BeginOutputReadLine Method System.Void BeginOutputReadLine()
CancelErrorRead Method System.Void CancelErrorRead()
CancelOutputRead Method System.Void CancelOutputRead()
Close Method System.Void Close()
CloseMainWindow Method bool CloseMainWindow()
CreateObjRef Method System.Runtime.Remoting.ObjRef CreateObjRef(type requestedType)
Dispose Method System.Void Dispose()
Equals Method bool Equals(System.Object obj)
GetHashCode Method int GetHashCode()
GetLifetimeService Method System.Object GetLifetimeService()
GetType Method type GetType()
InitializeLifetimeService Method System.Object InitializeLifetimeService()
Kill Method System.Void Kill()
Refresh Method System.Void Refresh()
Start Method bool Start()
ToString Method string ToString()
WaitForExit Method bool WaitForExit(int milliseconds), System.Void WaitForExit()
WaitForInputIdle Method bool WaitForInputIdle(int milliseconds), bool WaitForInputIdle()

Methods from the deserialized object are shown here where I use the same command I used previously.

PS C:> $procObj | gm -m method
TypeName: Deserialized.System.Diagnostics.Process
Name MemberType Definition
—- ———- ———-
ToString Method string ToString(), string ToString(string format, System.IFormatProvider formatProvider)
PS C:>

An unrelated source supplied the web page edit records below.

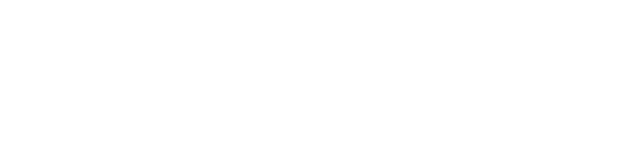
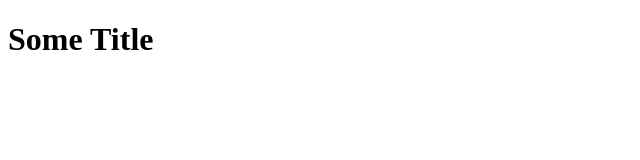
Before and after one commit to rhundal/version-control-simulation-rajdeep, a plain HTML site: page index.html in a window 1280 px wide. Shown: the whole page, without its empty margins (0-640 px from the left). Drawn offline with Linux system fonts and the light colour scheme.

Commit message:
Added header section to index.html

```diff
--- a/index.html
+++ b/index.html
@@ -8,6 +8,9 @@
 </head>
 
 <body>
+    <header>
+        <h1> Some Title </h1>
+    </header>
 
 </body>
 
```
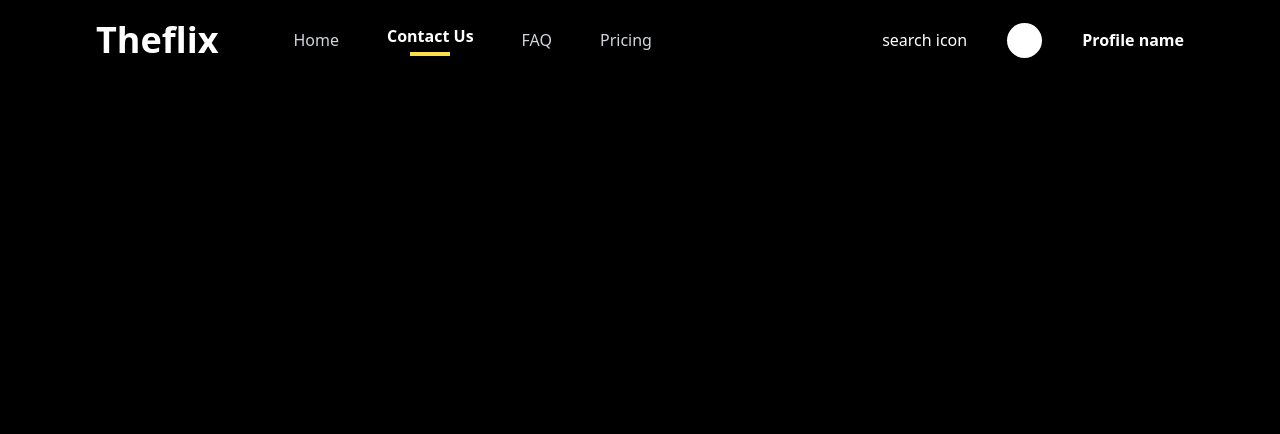
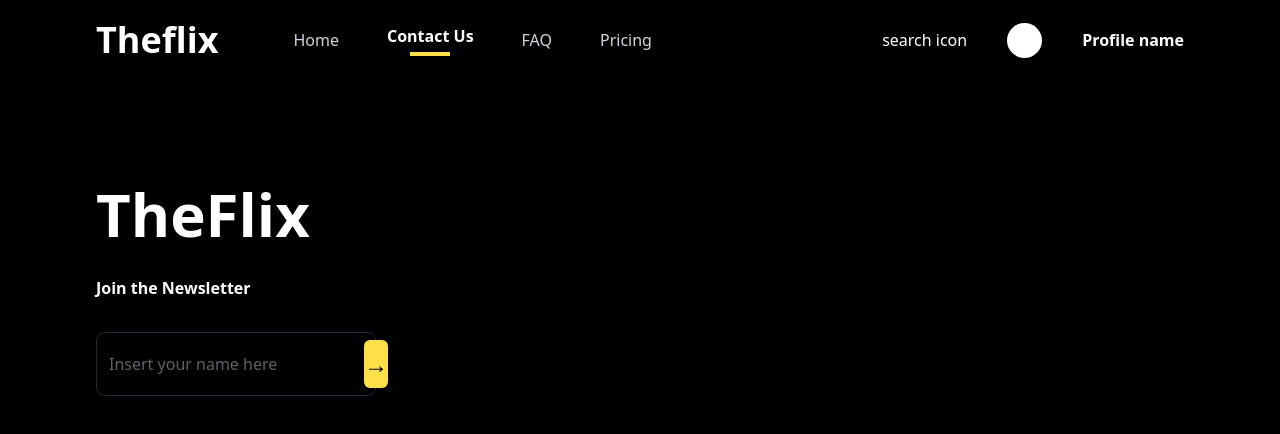
Before and after one commit to EricLich/paisaflix, a Next.js app: page /contact in a window 1280 px wide. Shown: the top 434 px of the page. Built offline with nearby package versions, Linux system fonts and the light colour scheme.

Commit message:
add logo and newsletter section of footer

```diff
--- a/components/Footer.tsx
+++ b/components/Footer.tsx
@@ -2,7 +2,26 @@
 import React from "react";
 
 const Footer = () => {
-  return <footer>Footer</footer>;
+  return (
+    <footer className="w-full mt-[80px]">
+      <div className="w-[85%] mx-auto flex items-start">
+        <div className="flex flex-col gap-8">
+          <h2 className="text-white text-6xl font-semibold">TheFlix</h2>
+          <p className="text-white text-base font-semibold">Join the Newsletter</p>
+          <form className="h-16 w-[280px] border border-gray-800 flex items-center justify-between rounded-lg gap-2 px-3">
+            <input
+              type="text"
+              placeholder="Insert your name here"
+              className="bg-transparent pr-4 text-[#AAAAB6] opacity-60 font-light h-full focus:outline-none"
+            />
+            <button className="h-12 w-12 bg-yellow-300 rounded-md text-2xl hover:bg-yellow-500 duration-200">→</button>
+          </form>
+        </div>
+
+        <div></div>
+      </div>
+    </footer>
+  );
 };
 
 export default Footer;
```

Join me tomorrow for a guest post by Microsoft MVP and Honorary Scripting Guy Don Jones on new year’s resolutions.

I invite you to follow me on Twitter and Facebook. If you have any questions, send email to me at, or post your questions on the Official Scripting Guys Forum. See you tomorrow. Until then, peace.

Ed Wilson, Microsoft Scripting Guy

Comments (2)

  1. Peter Parker says:

    This is so much fun, I am very excited to be a part of all the tech available. Thank you from a devoted friend 🙂

  2. John Wheatley says:

    It may be obvious to some, but a rather important limitation, worth mentioning I would have thought, is that the scope and lifetime of this mechanic is that of the current PowerShell session. Still a useful mechanic, just not quite as much as it could
    have been.